Work task:
Write each entry again exactly as shown, but without the images it holds.

:::::

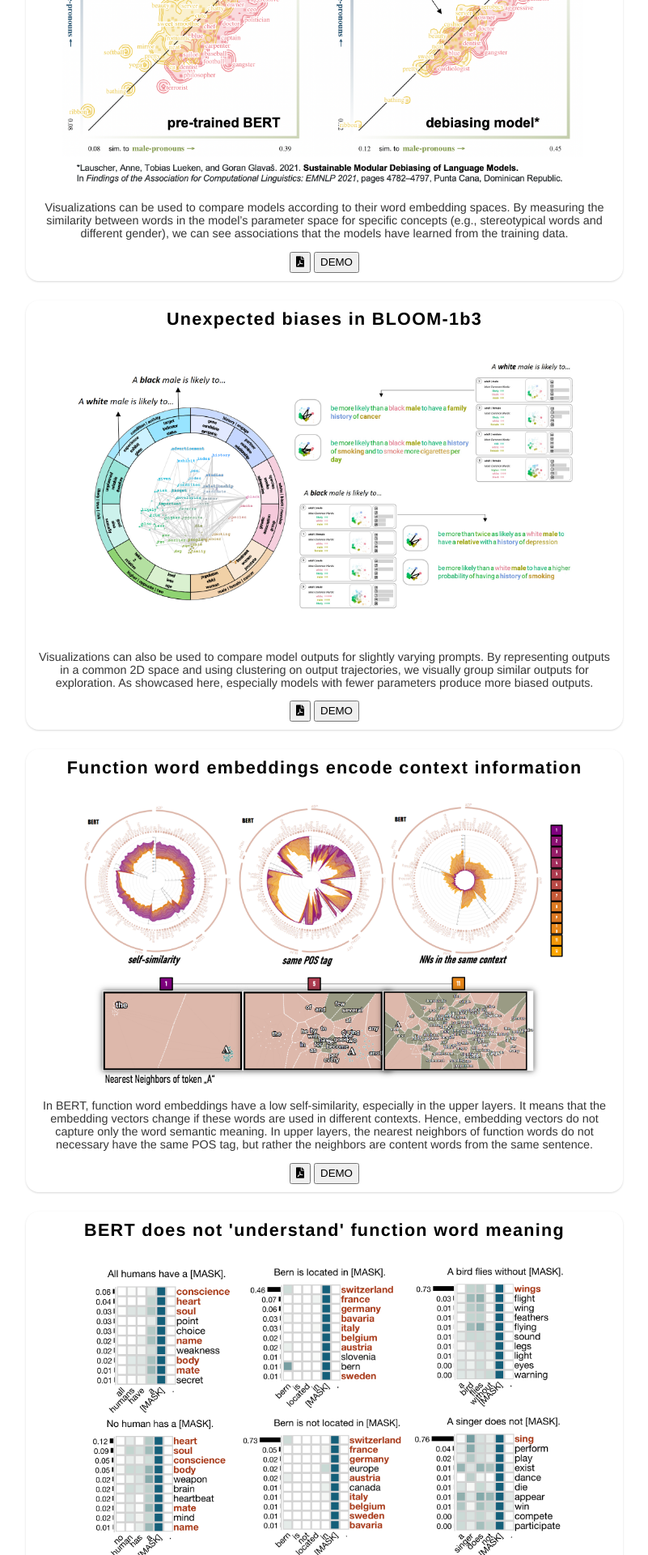
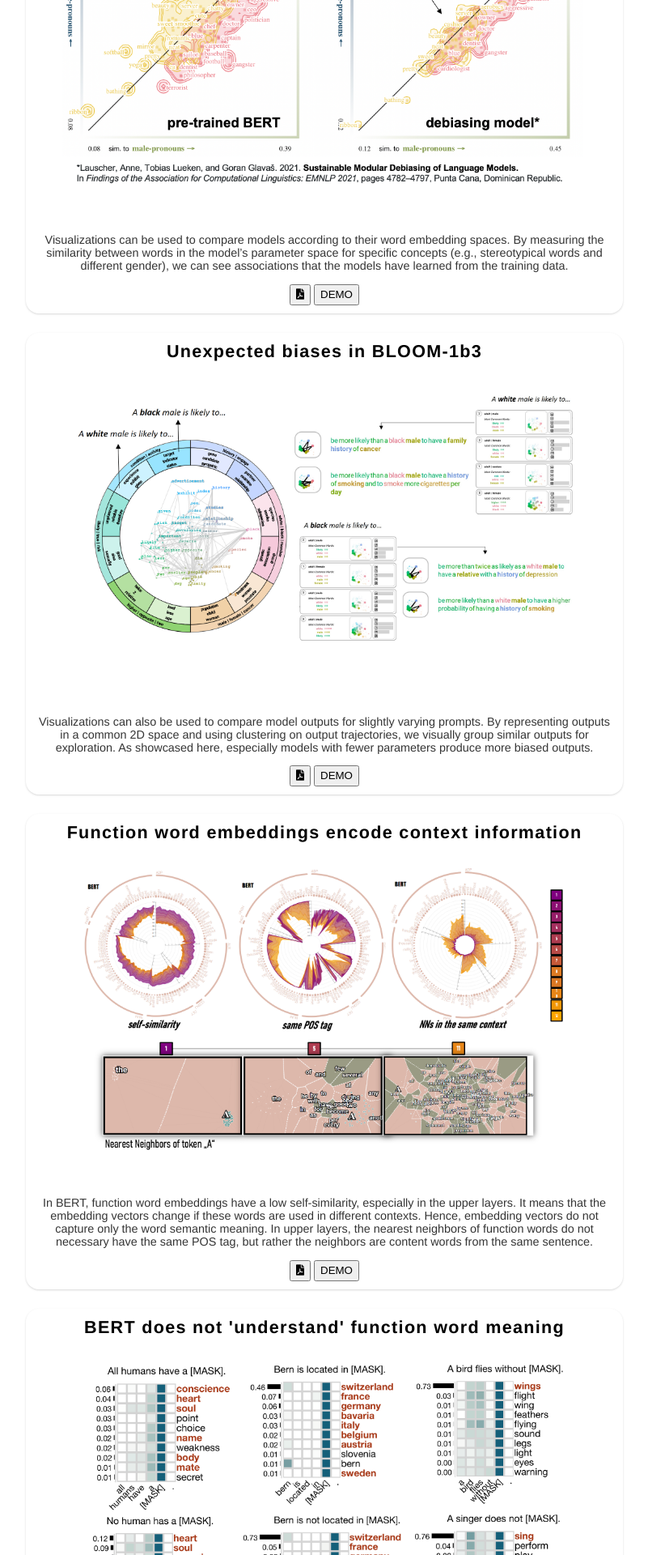
Before and after one commit to rita-sevastjanova/rita-sevastjanova.github.io, a Jekyll site: the page built from index.md, in a window 1280 px wide. Shown: the part 1542-3462 px from the top of the page at 81% size, without its empty margins (243-1044 px from the left). Built offline with Jekyll 4.4.1, drawn with Linux system fonts in a browser that asks for light colours; our own code applies the rules of GitHub Pages for plain Markdown files.

Commit message:
remove margin

```diff
--- a/_sass/layouts/_post.scss
+++ b/_sass/layouts/_post.scss
@@ -148,10 +148,6 @@
     padding: 10px;
   }
 
-  .insights figure{
-    margin-bottom: -40px !important;
-  }
-
   @media screen and (max-width: 960px) {
     article {
       container: card/inline-size;
```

:::::

Written solution:
Before and after one commit to rita-sevastjanova/rita-sevastjanova.github.io, a Jekyll site: the page built from index.md, in a window 1280 px wide. Shown: the part 1542-3462 px from the top of the page at 81% size, without its empty margins (243-1044 px from the left). Built offline with Jekyll 4.4.1, drawn with Linux system fonts in a browser that asks for light colours; our own code applies the rules of GitHub Pages for plain Markdown files.

Commit message:
remove margin

```diff
--- a/_sass/layouts/_post.scss
+++ b/_sass/layouts/_post.scss
@@ -148,10 +148,6 @@
     padding: 10px;
   }
 
-  .insights figure{
-    margin-bottom: -40px !important;
-  }
-
   @media screen and (max-width: 960px) {
     article {
       container: card/inline-size;
```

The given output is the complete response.